"If your young child resists washing her hands, or washes them too quickly, find ways to make it fun. Sing a favorite short song like Happy Birthday, recite a favorite nursery rhyme, or simply count to 20 together."
Dr. Elizabeth Goldman
Clinical Professor of Pediatrics, Albert Einstein College of Medicine, New York City
A child who is sick with a lingering cold or injury may start to feel as though she'll never get well. Experts recommend that you reassure your discouraged child that she will get better and that you will help her do it.
"Developing a positive attitude about getting well is extremely important. You can communicate that to each child differently, based on her age, stage and personality," comments Dr. Stanley Greenspan, author of Building Healthy Minds. "Some kids can talk about getting better with you. Others, particularly younger kids, can work it out through play. Older kids may already have a plan in place that you can support."
Of course, it's also important to communicate how practicing healthy habits keeps kids well. Physicians recommend that parents become healthy role models by example. "Don't just talk about it -do it yourself!" recommends family practitioner Dr. Benjamin Kligler. So, if you want your child to eat breakfast, eat breakfast with her. If you want her to cross the street safely, wait for the light when you cross. The younger you start, the easier it will be to help your child develop healthy habits for life.
Turn hand-washing into an regular routine. Pediatricians recommend that everyone wash his or her hands upon coming home and before eating. Use warm water and soap and wash for at least 20 seconds. Explain to your young children why this is important by saying, "When you wash your hands, you wash away the germs that can make you sick." This is one of the most important ways to prevent colds and illnesses from spreading.

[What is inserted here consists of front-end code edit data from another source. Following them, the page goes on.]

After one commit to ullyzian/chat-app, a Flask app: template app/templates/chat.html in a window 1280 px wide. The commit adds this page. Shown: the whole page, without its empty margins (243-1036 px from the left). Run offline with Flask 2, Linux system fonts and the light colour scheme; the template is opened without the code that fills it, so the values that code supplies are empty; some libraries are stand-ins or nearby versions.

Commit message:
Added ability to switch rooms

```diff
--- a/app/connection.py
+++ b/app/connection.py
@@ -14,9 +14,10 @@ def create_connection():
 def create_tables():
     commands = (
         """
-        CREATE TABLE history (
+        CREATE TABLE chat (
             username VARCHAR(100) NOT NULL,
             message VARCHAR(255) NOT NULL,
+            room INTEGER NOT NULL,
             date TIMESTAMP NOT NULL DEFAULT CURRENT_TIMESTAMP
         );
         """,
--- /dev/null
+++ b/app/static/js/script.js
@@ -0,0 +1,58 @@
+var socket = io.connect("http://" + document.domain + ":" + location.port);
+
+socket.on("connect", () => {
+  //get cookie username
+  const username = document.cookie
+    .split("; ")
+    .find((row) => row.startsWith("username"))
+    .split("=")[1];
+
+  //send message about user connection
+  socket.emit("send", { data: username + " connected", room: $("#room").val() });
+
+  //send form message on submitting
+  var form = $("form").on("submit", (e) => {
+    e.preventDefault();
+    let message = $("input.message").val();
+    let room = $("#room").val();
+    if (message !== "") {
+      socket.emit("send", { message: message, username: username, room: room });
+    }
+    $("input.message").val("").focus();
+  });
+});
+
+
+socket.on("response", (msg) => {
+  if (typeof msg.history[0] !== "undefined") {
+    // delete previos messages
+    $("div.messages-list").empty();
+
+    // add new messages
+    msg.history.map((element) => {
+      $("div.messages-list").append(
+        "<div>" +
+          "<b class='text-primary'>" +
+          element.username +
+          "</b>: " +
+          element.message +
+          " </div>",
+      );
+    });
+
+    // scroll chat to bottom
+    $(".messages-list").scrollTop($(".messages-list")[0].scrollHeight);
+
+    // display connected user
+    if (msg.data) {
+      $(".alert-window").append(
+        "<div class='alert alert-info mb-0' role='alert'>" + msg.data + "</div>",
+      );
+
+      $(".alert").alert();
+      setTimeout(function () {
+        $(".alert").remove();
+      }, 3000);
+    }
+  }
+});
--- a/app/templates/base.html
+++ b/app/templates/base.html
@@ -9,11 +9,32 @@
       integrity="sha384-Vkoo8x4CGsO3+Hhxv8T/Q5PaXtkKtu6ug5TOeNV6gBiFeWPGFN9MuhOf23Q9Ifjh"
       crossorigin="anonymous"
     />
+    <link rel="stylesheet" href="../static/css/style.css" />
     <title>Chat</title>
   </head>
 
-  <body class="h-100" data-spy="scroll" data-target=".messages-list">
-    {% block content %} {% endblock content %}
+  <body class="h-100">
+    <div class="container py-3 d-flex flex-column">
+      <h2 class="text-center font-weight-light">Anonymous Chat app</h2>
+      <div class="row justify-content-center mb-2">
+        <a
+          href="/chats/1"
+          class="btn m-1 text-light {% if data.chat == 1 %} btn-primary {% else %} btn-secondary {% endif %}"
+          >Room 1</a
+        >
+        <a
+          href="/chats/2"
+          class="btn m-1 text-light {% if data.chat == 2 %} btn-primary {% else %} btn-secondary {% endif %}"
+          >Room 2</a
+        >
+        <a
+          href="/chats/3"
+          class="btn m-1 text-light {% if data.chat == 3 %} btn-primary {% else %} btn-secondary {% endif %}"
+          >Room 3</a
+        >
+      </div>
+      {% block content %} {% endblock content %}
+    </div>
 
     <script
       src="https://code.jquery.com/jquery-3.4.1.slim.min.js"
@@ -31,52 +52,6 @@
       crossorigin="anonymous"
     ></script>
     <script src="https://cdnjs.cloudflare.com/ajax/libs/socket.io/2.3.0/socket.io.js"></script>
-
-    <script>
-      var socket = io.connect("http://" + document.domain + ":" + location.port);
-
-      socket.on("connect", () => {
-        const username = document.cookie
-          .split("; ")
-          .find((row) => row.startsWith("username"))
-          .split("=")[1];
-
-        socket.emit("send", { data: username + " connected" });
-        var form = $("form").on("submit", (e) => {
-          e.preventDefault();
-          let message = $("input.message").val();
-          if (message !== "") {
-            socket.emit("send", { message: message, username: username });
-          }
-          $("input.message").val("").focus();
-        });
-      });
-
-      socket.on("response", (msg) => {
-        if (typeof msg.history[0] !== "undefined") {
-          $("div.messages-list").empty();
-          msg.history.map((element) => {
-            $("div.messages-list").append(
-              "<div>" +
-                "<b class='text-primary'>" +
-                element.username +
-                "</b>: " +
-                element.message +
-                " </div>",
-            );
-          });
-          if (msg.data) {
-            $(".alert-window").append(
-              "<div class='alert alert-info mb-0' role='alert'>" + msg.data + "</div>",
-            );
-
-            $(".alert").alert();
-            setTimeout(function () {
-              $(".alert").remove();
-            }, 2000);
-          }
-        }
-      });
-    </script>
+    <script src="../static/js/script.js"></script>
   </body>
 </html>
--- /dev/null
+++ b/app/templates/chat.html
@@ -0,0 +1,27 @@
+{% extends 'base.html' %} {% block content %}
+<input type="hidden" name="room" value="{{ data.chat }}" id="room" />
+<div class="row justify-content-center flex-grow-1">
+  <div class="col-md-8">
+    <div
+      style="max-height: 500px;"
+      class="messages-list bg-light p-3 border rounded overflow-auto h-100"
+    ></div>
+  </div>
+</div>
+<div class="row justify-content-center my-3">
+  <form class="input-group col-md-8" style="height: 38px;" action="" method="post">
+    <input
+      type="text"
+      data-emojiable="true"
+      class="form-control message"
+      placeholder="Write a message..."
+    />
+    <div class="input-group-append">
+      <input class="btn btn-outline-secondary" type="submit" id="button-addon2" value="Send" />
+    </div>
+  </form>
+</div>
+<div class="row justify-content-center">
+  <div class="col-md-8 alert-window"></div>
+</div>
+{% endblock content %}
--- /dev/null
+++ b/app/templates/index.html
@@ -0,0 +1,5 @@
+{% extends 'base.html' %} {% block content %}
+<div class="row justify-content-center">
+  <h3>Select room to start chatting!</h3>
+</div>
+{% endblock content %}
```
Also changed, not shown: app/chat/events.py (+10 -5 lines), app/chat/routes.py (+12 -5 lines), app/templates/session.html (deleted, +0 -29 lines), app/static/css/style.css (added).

Encourage kids to take pride in brushing their teeth. You might encourage a young child by saying, "When you brush your teeth, you brush away the germs and keep your smile happy and beautiful." Then, ask her to show off her smile. Many very young children will feel so proud that they may want to brush by themselves. "If young children want to do it themselves, let them do the morning brush," advises pediatric dentist, Dr. David Levine. "The most important brushing with young children is the nighttime brushing."

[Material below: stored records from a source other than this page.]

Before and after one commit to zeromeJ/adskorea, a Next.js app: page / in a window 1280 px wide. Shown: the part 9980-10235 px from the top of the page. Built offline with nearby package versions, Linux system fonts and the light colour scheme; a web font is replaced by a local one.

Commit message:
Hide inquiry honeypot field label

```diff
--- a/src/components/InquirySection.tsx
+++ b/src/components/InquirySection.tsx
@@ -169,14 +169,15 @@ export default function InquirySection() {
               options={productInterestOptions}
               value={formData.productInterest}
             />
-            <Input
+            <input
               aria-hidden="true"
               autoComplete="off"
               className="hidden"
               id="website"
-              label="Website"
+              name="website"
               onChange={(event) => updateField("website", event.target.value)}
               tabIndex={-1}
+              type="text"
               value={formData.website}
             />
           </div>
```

Set a teeth-brushing timer. Dr. Levine also recommends you give a child her own timer (or set one). This makes it fun for kids to brush longer and keeps them at it. For an exact timing, consult your dentist. Young children might need 30 seconds, older kids might need two minutes.
Let children choose their own healthy foods. Set up a snack cabinet filled with items you and your doctor deem healthy, such as nuts, healthy crackers, cereals etc. Let your kids help themselves within reasonable intervals (not right before dinner). This way, they will learn to make healthy choices on their own - without nagging.
Exercise together. Most children love to run around and exercise. But if your child doesn't, start by focusing on the fun factor. "If your child is spending too much time on video games and is not getting enough exercise, explain that exercise feels good and gives you more energy. Relate it to what feels good," says Dr. Benjamin Kligler. "If your child is afraid of a sport (for example swimming), get in the pool with her and take classes together."